#### [Dataset entries]

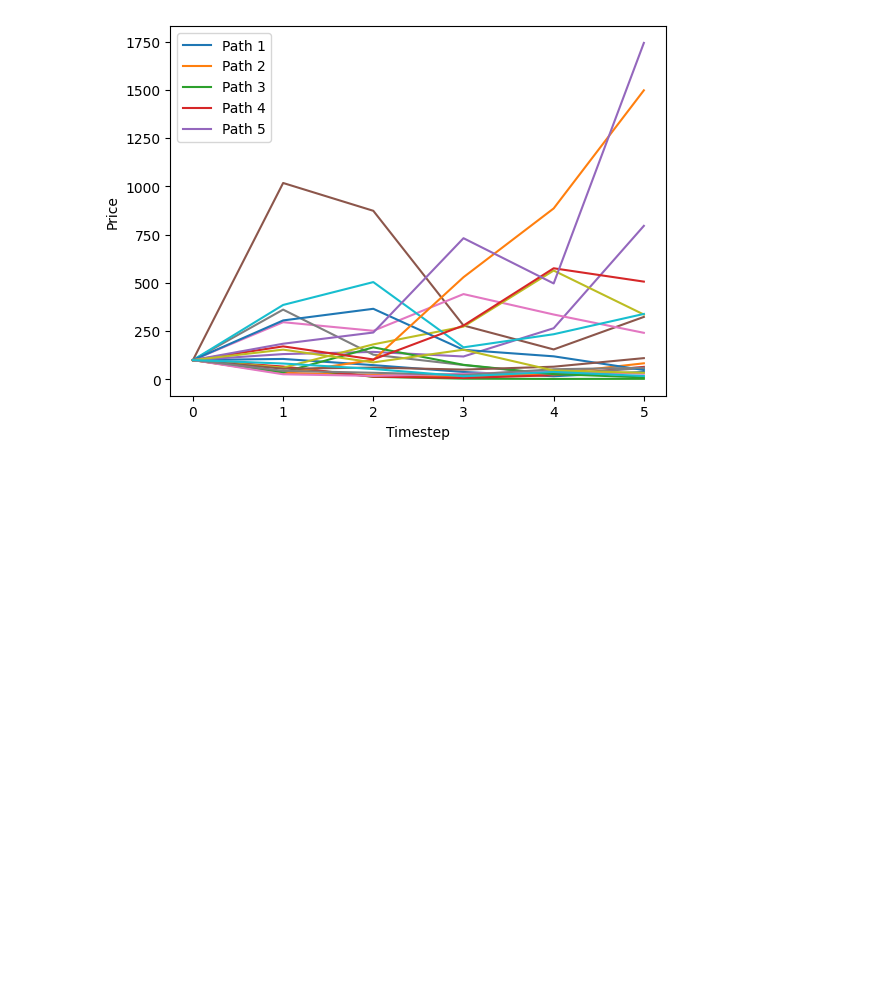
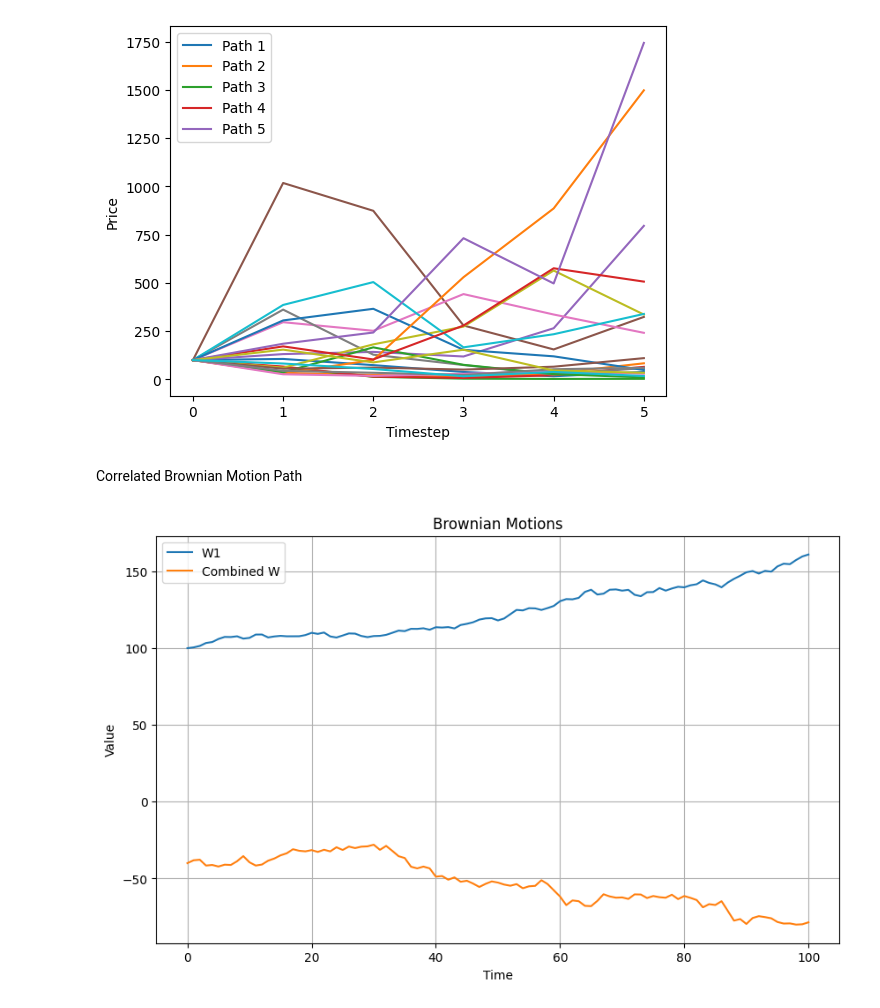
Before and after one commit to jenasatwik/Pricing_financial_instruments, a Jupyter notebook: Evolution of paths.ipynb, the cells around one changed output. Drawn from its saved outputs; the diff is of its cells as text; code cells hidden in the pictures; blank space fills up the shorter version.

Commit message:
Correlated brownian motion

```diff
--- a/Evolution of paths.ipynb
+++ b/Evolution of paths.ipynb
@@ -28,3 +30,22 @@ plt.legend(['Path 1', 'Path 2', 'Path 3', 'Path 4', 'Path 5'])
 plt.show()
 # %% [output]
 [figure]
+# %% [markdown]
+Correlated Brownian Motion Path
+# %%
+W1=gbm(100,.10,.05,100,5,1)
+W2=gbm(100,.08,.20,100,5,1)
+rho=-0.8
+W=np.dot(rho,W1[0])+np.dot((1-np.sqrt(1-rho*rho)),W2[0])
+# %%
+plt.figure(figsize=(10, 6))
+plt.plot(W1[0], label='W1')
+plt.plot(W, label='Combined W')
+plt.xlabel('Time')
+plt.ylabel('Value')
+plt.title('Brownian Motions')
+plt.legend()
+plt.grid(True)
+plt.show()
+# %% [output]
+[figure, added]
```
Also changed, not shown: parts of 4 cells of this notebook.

#### [Task requirements]
Only a number is expected in response: how many lines of the records above include the word "output".

#### [Task result]
3